Although conditions in the labor market have improved over the first half of the year, the Federal Reserve is closely monitoring the recent increase in inflation and plans to continue its monthly purchases of Treasuries and mortgage-backed securities, Chairman Jerome Powell said Wednesday.
Job gains should be strong in coming months as labor demand remains high, but the "pandemic-induced declines in employment last year were largest for workers with lower wages and for African Americans and Hispanics," Mr. Powell said during his semi-annual monetary policy report before House Financial Services Committee. "Despite substantial improvements for all racial and ethnic groups, the hardest-hit groups still have the most ground left to regain."
Inflation will likely remain elevated in coming months before moderating, Mr. Powell said, pointing to strong demand in sectors where production bottlenecks or other supply constraints have limited production that has led to rapid price increases for some goods and services. "The very high inflation readings are coming from a small group of goods and services that are directly tied to the reopening of the economy — it's new cars, used cars, rental cars, hotel rooms, airplane tickets," Mr. Powell said in response to a question from Rep. Ann Wager, R-Mo.
In assessing the appropriate stance of monetary policy, the Fed will continue to assess incoming data and is "prepared to adjust the stance of monetary policy as appropriate if we saw signs that the path of inflation or longer-term inflation expectations were moving materially and persistently beyond levels consistent with our goal," Mr. Powell said.
The Fed, which issued its Monetary Policy Report July 9, will also continue its monthly purchases of $80 billion of Treasuries and $40 billion of mortgage-backed securities until "substantial further progress" was made on inflation and employment, Mr. Powell said.
When asked by Rep. Carolyn Maloney, D-N.Y., about what Mr. Powell would need to see before supporting tapering the Fed's asset purchases, he said it's "very difficult to be precise about it because with maximum employment there are no three or four or five or six metrics that you can point to. It really is a very broad range of things, including wages, unemployment, levels of employment, participation."
He was also asked about the Fed's work on climate change, to which he responded that it's part of the central bank's pre-existing mandates for supervising financial institutions and the overall stability of the financial system. Mr. Powell added that the Fed is currently "in the beginning stages of working up a program that will engage with financial institutions" to ensure institutions are aware of, and capable of, handling risks, including risks from climate change.

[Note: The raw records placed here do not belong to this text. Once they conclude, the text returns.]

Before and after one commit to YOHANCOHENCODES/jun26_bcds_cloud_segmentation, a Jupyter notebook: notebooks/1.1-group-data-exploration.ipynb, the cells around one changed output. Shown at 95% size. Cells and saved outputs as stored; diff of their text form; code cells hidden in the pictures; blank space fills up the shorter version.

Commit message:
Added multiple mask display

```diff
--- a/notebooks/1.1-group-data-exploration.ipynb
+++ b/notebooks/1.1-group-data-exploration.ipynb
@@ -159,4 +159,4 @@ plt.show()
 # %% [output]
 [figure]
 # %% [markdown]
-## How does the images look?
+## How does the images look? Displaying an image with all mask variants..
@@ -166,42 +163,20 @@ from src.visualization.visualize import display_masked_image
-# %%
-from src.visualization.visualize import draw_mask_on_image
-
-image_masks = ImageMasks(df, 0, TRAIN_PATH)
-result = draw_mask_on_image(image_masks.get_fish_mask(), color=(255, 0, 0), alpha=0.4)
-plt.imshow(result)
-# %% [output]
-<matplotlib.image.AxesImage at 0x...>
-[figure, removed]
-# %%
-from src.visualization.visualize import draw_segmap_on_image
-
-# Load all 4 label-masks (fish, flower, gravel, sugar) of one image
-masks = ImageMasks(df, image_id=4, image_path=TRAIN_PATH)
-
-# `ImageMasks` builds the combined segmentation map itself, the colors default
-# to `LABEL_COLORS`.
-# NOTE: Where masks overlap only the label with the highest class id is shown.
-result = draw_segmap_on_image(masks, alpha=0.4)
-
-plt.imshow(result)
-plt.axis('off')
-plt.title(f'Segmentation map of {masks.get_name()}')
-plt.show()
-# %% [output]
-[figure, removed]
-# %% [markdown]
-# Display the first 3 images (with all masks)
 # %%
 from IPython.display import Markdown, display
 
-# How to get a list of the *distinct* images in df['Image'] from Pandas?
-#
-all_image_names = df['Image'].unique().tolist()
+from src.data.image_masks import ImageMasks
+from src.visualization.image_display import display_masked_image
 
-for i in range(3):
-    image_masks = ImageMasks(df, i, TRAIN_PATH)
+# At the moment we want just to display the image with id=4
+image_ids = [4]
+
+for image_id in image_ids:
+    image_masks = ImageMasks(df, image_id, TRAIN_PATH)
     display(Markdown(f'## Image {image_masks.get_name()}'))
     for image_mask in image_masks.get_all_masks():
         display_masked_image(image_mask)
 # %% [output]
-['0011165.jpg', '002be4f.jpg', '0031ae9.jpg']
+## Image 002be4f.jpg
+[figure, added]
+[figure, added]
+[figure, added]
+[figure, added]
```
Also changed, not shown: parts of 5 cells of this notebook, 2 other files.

The Fed has kept the target range for its benchmark policy rate unchanged at zero to 0.25% since March 2020. The Federal Open Market Committee is scheduled to meet July 27-28. Mr. Powell is to testify before the Senate Banking Committee on Thursday.